Copy every entry below verbatim, except for images.

-- Source information follows --

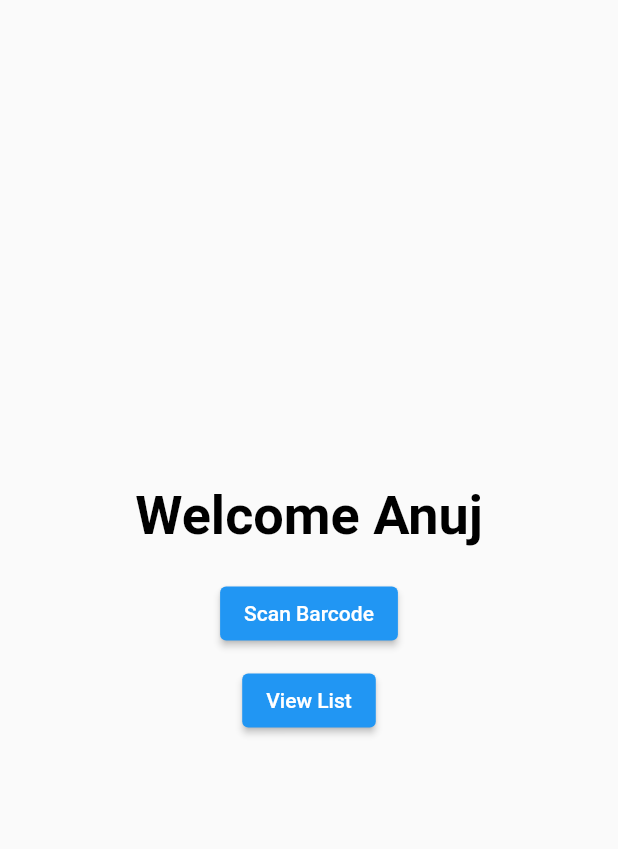
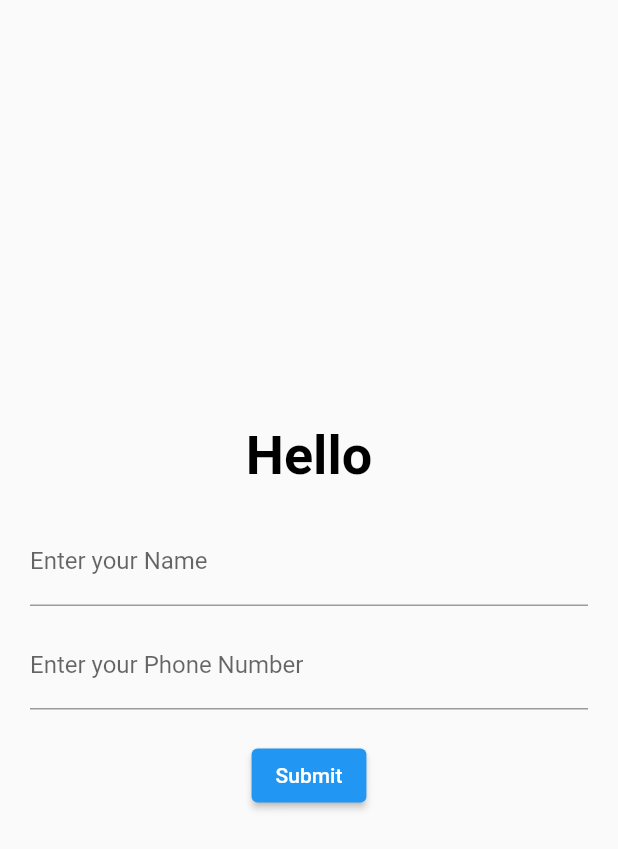
Before and after one commit to AnujRaskatla/Quick-Checkout-Grocery-Shopping-App, a Flutter app: the screen it shows after launch, on a phone screen of 412 x 824 dp. Shown: the top 849 px of the screen. Run offline on Flutter 3.47's test engine with Material 2 defaults, Android fonts, the phone set to English and light mode, and no system bars; our stand-ins replace csv, firebase_core, firebase_database; missing offline and left inert: flutter_barcode_scanner, qr_code_scanner; accounts and stored records are empty.

Commit message:
Version: 18. Added LoginPage before welcome

```diff
--- /dev/null
+++ b/CurrentCode/barcode/lib/LoginPage.dart
@@ -0,0 +1,54 @@
+import 'package:flutter/material.dart';
+import 'WelcomePage.dart'; // Import the WelcomePage class
+
+class LoginPage extends StatelessWidget {
+  final TextEditingController _nameController = TextEditingController();
+
+  LoginPage({super.key});
+
+  @override
+  Widget build(BuildContext context) {
+    return Scaffold(
+      body: Padding(
+        padding: const EdgeInsets.all(20.0),
+        child: Column(
+          mainAxisAlignment: MainAxisAlignment.center,
+          crossAxisAlignment: CrossAxisAlignment.center,
+          children: [
+            const Text(
+              'Hello',
+              style: TextStyle(
+                fontSize: 36,
+                fontWeight: FontWeight.bold,
+                color: Colors.black,
+              ),
+            ),
+            const SizedBox(height: 20),
+            TextField(
+              controller: _nameController,
+              decoration: const InputDecoration(labelText: 'Enter your Name'),
+            ),
+            const SizedBox(height: 10),
+            const TextField(
+              decoration: InputDecoration(labelText: 'Enter your Phone Number'),
+              keyboardType: TextInputType.phone,
+            ),
+            const SizedBox(height: 20),
+            ElevatedButton(
+              onPressed: () {
+                String enteredName = _nameController.text;
+                Navigator.pushReplacement(
+                  context,
+                  MaterialPageRoute(
+                    builder: (context) => WelcomePage(userName: enteredName),
+                  ),
+                );
+              },
+              child: const Text('Submit'),
+            ),
+          ],
+        ),
+      ),
+    );
+  }
+}
--- a/CurrentCode/barcode/lib/main.dart
+++ b/CurrentCode/barcode/lib/main.dart
@@ -3,6 +3,7 @@ import 'package:flutter_barcode_scanner/flutter_barcode_scanner.dart';
 import 'package:provider/provider.dart';
 import 'package:flutter/services.dart'; // for rootBundle
 import 'package:csv/csv.dart'; // for CSV parsing
+import 'LoginPage.dart';
 
 void main() {
   runApp(
@@ -52,45 +53,10 @@ class MyApp extends StatelessWidget {
       ),
       initialRoute: '/',
       routes: {
-        '/': (context) => const WelcomePage(),
+        '/': (context) => LoginPage(),
         '/scan': (context) => const ScanBarcodePage(),
         '/list': (context) => const ViewListPage(),
       },
-    );
-  }
-}
-
-class WelcomePage extends StatelessWidget {
-  const WelcomePage({super.key});
-
-  @override
-  Widget build(BuildContext context) {
-    return Scaffold(
-      body: Center(
-        child: Column(
-          mainAxisAlignment: MainAxisAlignment.center,
-          children: [
-            const Text(
-              'Welcome Anuj',
-              style: TextStyle(
-                  fontSize: 36,
-                  fontWeight: FontWeight.bold,
-                  color: Colors.black),
-            ),
-            const SizedBox(height: 20),
-            ElevatedButton(
-              onPressed: () => Navigator.pushNamed(context, '/scan'),
-              child: const Text('Scan Barcode'),
-            ),
-            const SizedBox(height: 10),
-            ElevatedButton(
-              onPressed: () => Navigator.pushNamed(context, '/list'),
-              child: const Text('View List'),
-            ),
-            const SizedBox(height: 10),
-          ],
-        ),
-      ),
     );
   }
 }
```
Also changed, not shown: CurrentCode/barcode/lib/WelcomePage.dart (added, +38 -0 lines).
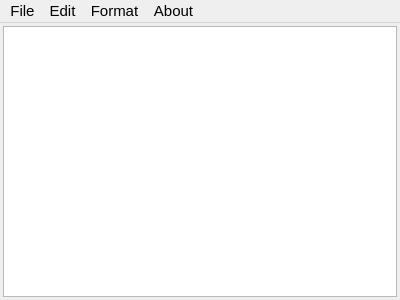
Before: the Qt Designer form notepad.ui in roman-zm/note2, drawn with Qt 5.
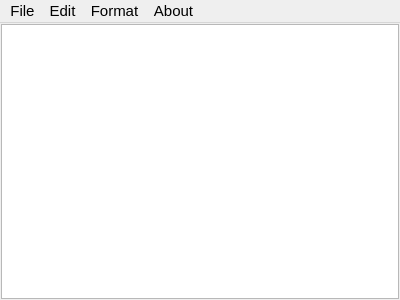
After: the same form once the commit is applied.

Patch:
```diff
--- a/notepad.ui
+++ b/notepad.ui
@@ -33,19 +33,19 @@
    </property>
    <layout class="QHBoxLayout" name="horizontalLayout">
     <property name="spacing">
-     <number>3</number>
+     <number>1</number>
     </property>
     <property name="leftMargin">
-     <number>3</number>
+     <number>1</number>
     </property>
     <property name="topMargin">
-     <number>3</number>
+     <number>1</number>
     </property>
     <property name="rightMargin">
-     <number>3</number>
+     <number>1</number>
     </property>
     <property name="bottomMargin">
-     <number>3</number>
+     <number>1</number>
     </property>
     <item>
      <widget class="QTextEdit" name="textEdit">
@@ -61,8 +61,8 @@
        <string>&lt;!DOCTYPE HTML PUBLIC &quot;-//W3C//DTD HTML 4.0//EN&quot; &quot;http://www.w3.org/TR/REC-html40/strict.dtd&quot;&gt;
 &lt;html&gt;&lt;head&gt;&lt;meta name=&quot;qrichtext&quot; content=&quot;1&quot; /&gt;&lt;style type=&quot;text/css&quot;&gt;
 p, li { white-space: pre-wrap; }
-&lt;/style&gt;&lt;/head&gt;&lt;body style=&quot; font-family:'Cantarell'; font-size:14pt; font-weight:400; font-style:normal;&quot;&gt;
-&lt;p style=&quot;-qt-paragraph-type:empty; margin-top:0px; margin-bottom:0px; margin-left:0px; margin-right:0px; -qt-block-indent:0; text-indent:0px; font-family:'MS Shell Dlg 2';&quot;&gt;&lt;br /&gt;&lt;/p&gt;&lt;/body&gt;&lt;/html&gt;</string>
+&lt;/style&gt;&lt;/head&gt;&lt;body style=&quot; font-family:'MS Shell Dlg 2'; font-size:14pt; font-weight:400; font-style:normal;&quot;&gt;
+&lt;p style=&quot;-qt-paragraph-type:empty; margin-top:0px; margin-bottom:0px; margin-left:0px; margin-right:0px; -qt-block-indent:0; text-indent:0px;&quot;&gt;&lt;br /&gt;&lt;/p&gt;&lt;/body&gt;&lt;/html&gt;</string>
       </property>
       <property name="tabStopWidth">
        <number>50</number>
```
Left out of the diff: 2 changed lines with no effect on the pictures.
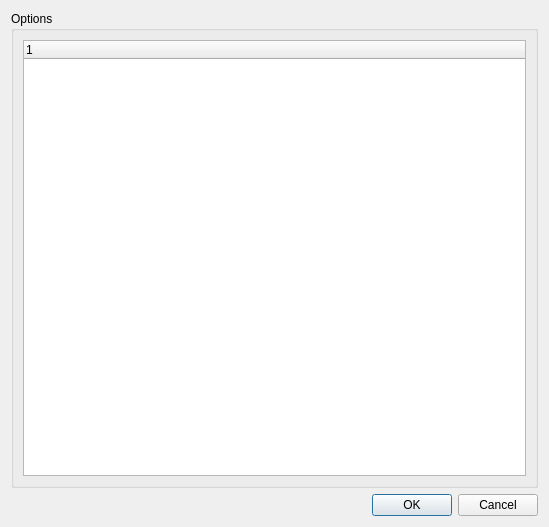
First picture: the form in Minerva/Plugins/WmsLayerQt/OptionsDialog.ui, repository perryiv/cadkit, before the edit.
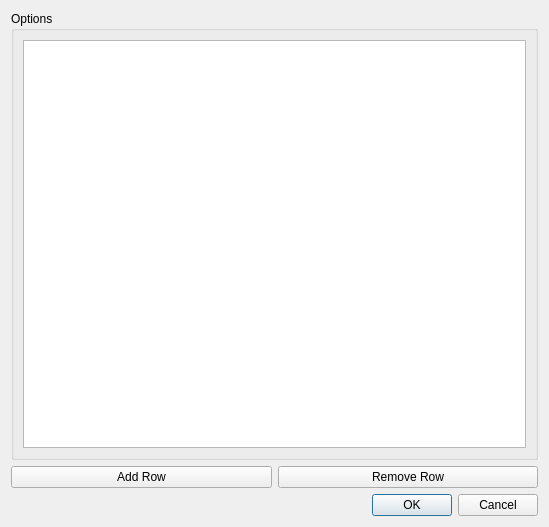
Second picture: the form after the edit.

Commit message: -Adding editing ability to options dialog.

What changed in the file:
```diff
--- a/Minerva/Plugins/WmsLayerQt/OptionsDialog.ui
+++ b/Minerva/Plugins/WmsLayerQt/OptionsDialog.ui
@@ -20,19 +20,28 @@
      </property>
      <layout class="QVBoxLayout" >
       <item>
-       <widget class="QTreeWidget" name="_optionsTreeWidget" >
-        <property name="alternatingRowColors" >
-         <bool>true</bool>
-        </property>
-        <column>
+       <widget class="QTreeView" name="_optionsTreeWidget" />
+      </item>
+     </layout>
+    </widget>
+   </item>
+   <item>
+    <layout class="QHBoxLayout" >
+     <item>
+      <widget class="QPushButton" name="addRowButton" >
+       <property name="text" >
+        <string>Add Row</string>
+       </property>
+      </widget>
+     </item>
+     <item>
+      <widget class="QPushButton" name="removeRowButton" >
          <property name="text" >
-          <string>1</string>
-         </property>
-        </column>
+        <string>Remove Row</string>
+       </property>
        </widget>
       </item>
      </layout>
-    </widget>
    </item>
    <item>
     <widget class="QDialogButtonBox" name="buttonBox" >
```
Lines whose indentation alone changed are shown as unchanged. The commit also changes 5 other files.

-- Source information concluded --

#### Answer box:
Before and after one commit to AnujRaskatla/Quick-Checkout-Grocery-Shopping-App, a Flutter app: the screen it shows after launch, on a phone screen of 412 x 824 dp. Shown: the top 849 px of the screen. Run offline on Flutter 3.47's test engine with Material 2 defaults, Android fonts, the phone set to English and light mode, and no system bars; our stand-ins replace csv, firebase_core, firebase_database; missing offline and left inert: flutter_barcode_scanner, qr_code_scanner; accounts and stored records are empty.

Commit message:
Version: 18. Added LoginPage before welcome

```diff
--- /dev/null
+++ b/CurrentCode/barcode/lib/LoginPage.dart
@@ -0,0 +1,54 @@
+import 'package:flutter/material.dart';
+import 'WelcomePage.dart'; // Import the WelcomePage class
+
+class LoginPage extends StatelessWidget {
+  final TextEditingController _nameController = TextEditingController();
+
+  LoginPage({super.key});
+
+  @override
+  Widget build(BuildContext context) {
+    return Scaffold(
+      body: Padding(
+        padding: const EdgeInsets.all(20.0),
+        child: Column(
+          mainAxisAlignment: MainAxisAlignment.center,
+          crossAxisAlignment: CrossAxisAlignment.center,
+          children: [
+            const Text(
+              'Hello',
+              style: TextStyle(
+                fontSize: 36,
+                fontWeight: FontWeight.bold,
+                color: Colors.black,
+              ),
+            ),
+            const SizedBox(height: 20),
+            TextField(
+              controller: _nameController,
+              decoration: const InputDecoration(labelText: 'Enter your Name'),
+            ),
+            const SizedBox(height: 10),
+            const TextField(
+              decoration: InputDecoration(labelText: 'Enter your Phone Number'),
+              keyboardType: TextInputType.phone,
+            ),
+            const SizedBox(height: 20),
+            ElevatedButton(
+              onPressed: () {
+                String enteredName = _nameController.text;
+                Navigator.pushReplacement(
+                  context,
+                  MaterialPageRoute(
+                    builder: (context) => WelcomePage(userName: enteredName),
+                  ),
+                );
+              },
+              child: const Text('Submit'),
+            ),
+          ],
+        ),
+      ),
+    );
+  }
+}
--- a/CurrentCode/barcode/lib/main.dart
+++ b/CurrentCode/barcode/lib/main.dart
@@ -3,6 +3,7 @@ import 'package:flutter_barcode_scanner/flutter_barcode_scanner.dart';
 import 'package:provider/provider.dart';
 import 'package:flutter/services.dart'; // for rootBundle
 import 'package:csv/csv.dart'; // for CSV parsing
+import 'LoginPage.dart';
 
 void main() {
   runApp(
@@ -52,45 +53,10 @@ class MyApp extends StatelessWidget {
       ),
       initialRoute: '/',
       routes: {
-        '/': (context) => const WelcomePage(),
+        '/': (context) => LoginPage(),
         '/scan': (context) => const ScanBarcodePage(),
         '/list': (context) => const ViewListPage(),
       },
-    );
-  }
-}
-
-class WelcomePage extends StatelessWidget {
-  const WelcomePage({super.key});
-
-  @override
-  Widget build(BuildContext context) {
-    return Scaffold(
-      body: Center(
-        child: Column(
-          mainAxisAlignment: MainAxisAlignment.center,
-          children: [
-            const Text(
-              'Welcome Anuj',
-              style: TextStyle(
-                  fontSize: 36,
-                  fontWeight: FontWeight.bold,
-                  color: Colors.black),
-            ),
-            const SizedBox(height: 20),
-            ElevatedButton(
-              onPressed: () => Navigator.pushNamed(context, '/scan'),
-              child: const Text('Scan Barcode'),
-            ),
-            const SizedBox(height: 10),
-            ElevatedButton(
-              onPressed: () => Navigator.pushNamed(context, '/list'),
-              child: const Text('View List'),
-            ),
-            const SizedBox(height: 10),
-          ],
-        ),
-      ),
     );
   }
 }
```
Also changed, not shown: CurrentCode/barcode/lib/WelcomePage.dart (added, +38 -0 lines).
Before: the Qt Designer form notepad.ui in roman-zm/note2, drawn with Qt 5.
After: the same form once the commit is applied.

Patch:
```diff
--- a/notepad.ui
+++ b/notepad.ui
@@ -33,19 +33,19 @@
    </property>
    <layout class="QHBoxLayout" name="horizontalLayout">
     <property name="spacing">
-     <number>3</number>
+     <number>1</number>
     </property>
     <property name="leftMargin">
-     <number>3</number>
+     <number>1</number>
     </property>
     <property name="topMargin">
-     <number>3</number>
+     <number>1</number>
     </property>
     <property name="rightMargin">
-     <number>3</number>
+     <number>1</number>
     </property>
     <property name="bottomMargin">
-     <number>3</number>
+     <number>1</number>
     </property>
     <item>
      <widget class="QTextEdit" name="textEdit">
@@ -61,8 +61,8 @@
        <string>&lt;!DOCTYPE HTML PUBLIC &quot;-//W3C//DTD HTML 4.0//EN&quot; &quot;http://www.w3.org/TR/REC-html40/strict.dtd&quot;&gt;
 &lt;html&gt;&lt;head&gt;&lt;meta name=&quot;qrichtext&quot; content=&quot;1&quot; /&gt;&lt;style type=&quot;text/css&quot;&gt;
 p, li { white-space: pre-wrap; }
-&lt;/style&gt;&lt;/head&gt;&lt;body style=&quot; font-family:'Cantarell'; font-size:14pt; font-weight:400; font-style:normal;&quot;&gt;
-&lt;p style=&quot;-qt-paragraph-type:empty; margin-top:0px; margin-bottom:0px; margin-left:0px; margin-right:0px; -qt-block-indent:0; text-indent:0px; font-family:'MS Shell Dlg 2';&quot;&gt;&lt;br /&gt;&lt;/p&gt;&lt;/body&gt;&lt;/html&gt;</string>
+&lt;/style&gt;&lt;/head&gt;&lt;body style=&quot; font-family:'MS Shell Dlg 2'; font-size:14pt; font-weight:400; font-style:normal;&quot;&gt;
+&lt;p style=&quot;-qt-paragraph-type:empty; margin-top:0px; margin-bottom:0px; margin-left:0px; margin-right:0px; -qt-block-indent:0; text-indent:0px;&quot;&gt;&lt;br /&gt;&lt;/p&gt;&lt;/body&gt;&lt;/html&gt;</string>
       </property>
       <property name="tabStopWidth">
        <number>50</number>
```
Left out of the diff: 2 changed lines with no effect on the pictures.
First picture: the form in Minerva/Plugins/WmsLayerQt/OptionsDialog.ui, repository perryiv/cadkit, before the edit.
Second picture: the form after the edit.

Commit message: -Adding editing ability to options dialog.

What changed in the file:
```diff
--- a/Minerva/Plugins/WmsLayerQt/OptionsDialog.ui
+++ b/Minerva/Plugins/WmsLayerQt/OptionsDialog.ui
@@ -20,19 +20,28 @@
      </property>
      <layout class="QVBoxLayout" >
       <item>
-       <widget class="QTreeWidget" name="_optionsTreeWidget" >
-        <property name="alternatingRowColors" >
-         <bool>true</bool>
-        </property>
-        <column>
+       <widget class="QTreeView" name="_optionsTreeWidget" />
+      </item>
+     </layout>
+    </widget>
+   </item>
+   <item>
+    <layout class="QHBoxLayout" >
+     <item>
+      <widget class="QPushButton" name="addRowButton" >
+       <property name="text" >
+        <string>Add Row</string>
+       </property>
+      </widget>
+     </item>
+     <item>
+      <widget class="QPushButton" name="removeRowButton" >
          <property name="text" >
-          <string>1</string>
-         </property>
-        </column>
+        <string>Remove Row</string>
+       </property>
        </widget>
       </item>
      </layout>
-    </widget>
    </item>
    <item>
     <widget class="QDialogButtonBox" name="buttonBox" >
```
Lines whose indentation alone changed are shown as unchanged. The commit also changes 5 other files.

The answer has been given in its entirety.